Exercise instructions
Below are entries; count each line that holds the word "field" and report the number without any other words.

[Start of section]

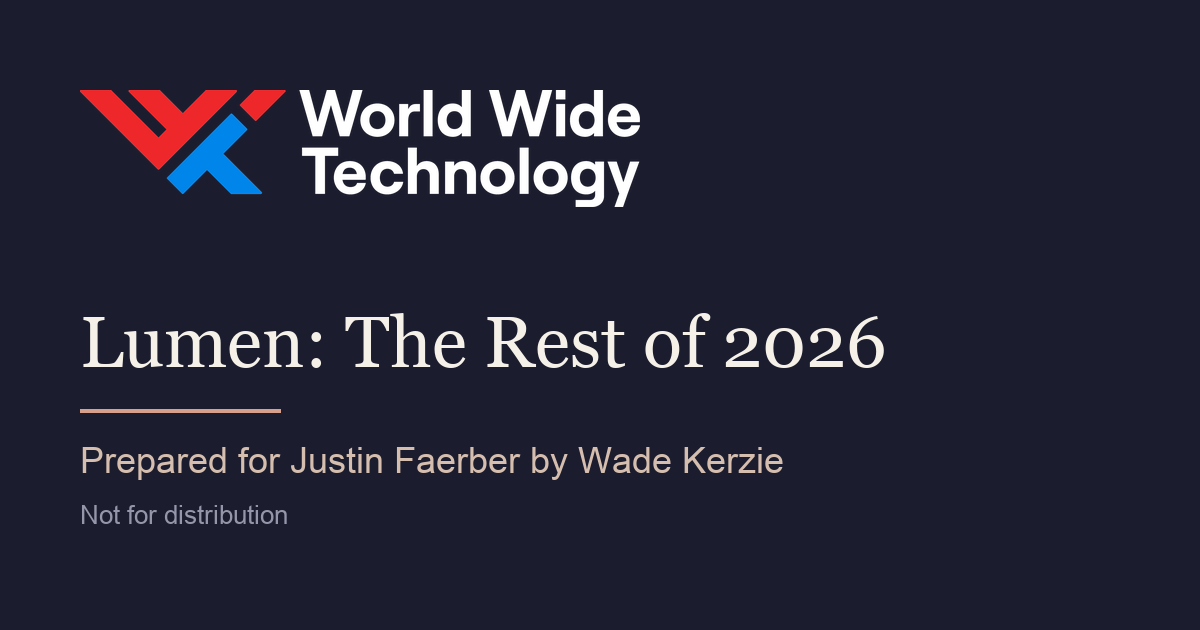
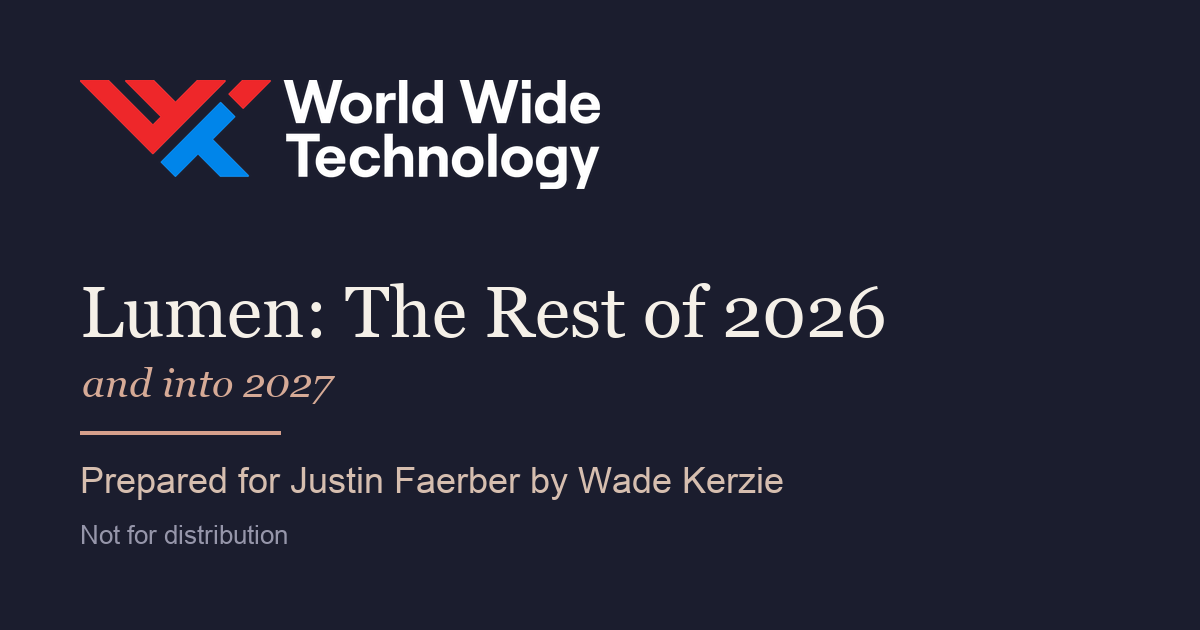
Plan page: 'and into 2027' subtitle, Strategic Resources language

Changed region(s): [[0.0617, 0.4524, 0.74, 0.8746], [0.0617, 0.1206, 0.555, 0.3317]]

diff --git a/public/lumen.html b/public/lumen.html
@@ -4,14 +4,14 @@
   <meta charset="utf-8">
   <meta name="viewport" content="width=device-width, initial-scale=1">
   <meta name="robots" content="noindex, nofollow, noarchive">
-  <title>Lumen: The Rest of 2026 · Wade Kerzie</title>
+  <title>Lumen: The Rest of 2026 and into 2027 · Wade Kerzie</title>
   <meta property="og:type" content="website">
-  <meta property="og:title" content="Lumen: The Rest of 2026">
+  <meta property="og:title" content="Lumen: The Rest of 2026 and into 2027">
   <meta property="og:description" content="A plan prepared for Justin Faerber by Wade Kerzie.">
   <meta property="og:image" content="https://www.wadekerzie.com/lumen-og.png">
   <meta property="og:image:width" content="1200">
   <meta property="og:image:height" content="630">
-  <meta property="og:image:alt" content="World Wide Technology. Lumen: The Rest of 2026. Prepared for Justin Faerber by Wade Kerzie.">
+  <meta property="og:image:alt" content="World Wide Technology. Lumen: The Rest of 2026 and into 2027. Prepared for Justin Faerber by Wade Kerzie.">
   <link rel="icon" href="/favicon.svg" type="image/svg+xml">
   <meta name="twitter:card" content="summary_large_image">
   <meta name="description" content="A plan prepared for Justin Faerber by Wade Kerzie.">
@@ -133,6 +133,7 @@
       color: var(--cream);
     }
     .hero h1 em { font-style: italic; color: var(--coral-soft); }
+    .hero h1 .h1-sub { display: block; margin-top: 14px; font-size: max(0.32em, 20px); font-style: italic; letter-spacing: 0.01em; color: var(--coral-soft); opacity: 0.85; }
     .hero .meta {
       margin-top: 30px;
       display: flex;
@@ -559,7 +560,7 @@
       </div>
       <div class="hero-body">
         <p class="eyebrow reveal in">Prepared by Wade Kerzie for Justin Faerber</p>
-        <h1 class="reveal d1 in">Lumen:<br>The Rest of <em>2026</em></h1>
+        <h1 class="reveal d1 in">Lumen:<br>The Rest of <em>2026</em><span class="h1-sub">and into 2027</span></h1>
         <div class="meta reveal d2 in">
           <span class="for">Not for distribution.</span>
           <span>Assuming a start on or around Monday, October 26, 2026</span>
@@ -634,7 +635,7 @@
             <div class="num">The labor gap</div>
             <h3>Fewer people, same network</h3>
             <p>Lumen cut staff. The network still has to be built and maintained. So Lumen buys outside crews in short engagements rather than adding headcount.</p>
-            <p>That is work WWT already sells.</p>
+            <p>That is where WWT's Strategic Resources fit.</p>
           </article>
         </div>
         <div class="callout reveal">
@@ -663,7 +664,7 @@
             <h3>WWT's core services, pointed at Lumen</h3>
             <p>Nothing has to be invented to start. WWT's existing service portfolio already covers what Lumen has to do with fewer people. The specific needs are discovered in the first weeks, with the groups that own the work, not guessed from the outside.</p>
             <ul>
-              <li><strong>Strategic resourcing and deployment.</strong> Staffing, field install, and engineer-furnish-install (EF&amp;I). The direct answer to the labor gap after the staff cuts.</li>
+              <li><strong>Strategic Resources and deployment.</strong> Highly trained specialists placed at Lumen to take on work Lumen used to staff itself, from Cisco-trained engineers to AI security, plus field install and engineer-furnish-install (EF&amp;I). The direct answer to the labor gap after the staff cuts.</li>
               <li><strong>Consulting and engineering.</strong> Design and architecture help for a network being rebuilt for the AI economy.</li>
               <li><strong>ATC lab services and the AI Proving Ground.</strong> Test and prove it before the capital is committed. That is the payback story cap gov wants to see.</li>
               <li><strong>Supply chain and integration.</strong> Warehousing, staging, kitting, integration centers and logistics, for a network refresh happening at scale.</li>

[End of section]

Solution for this exercise
2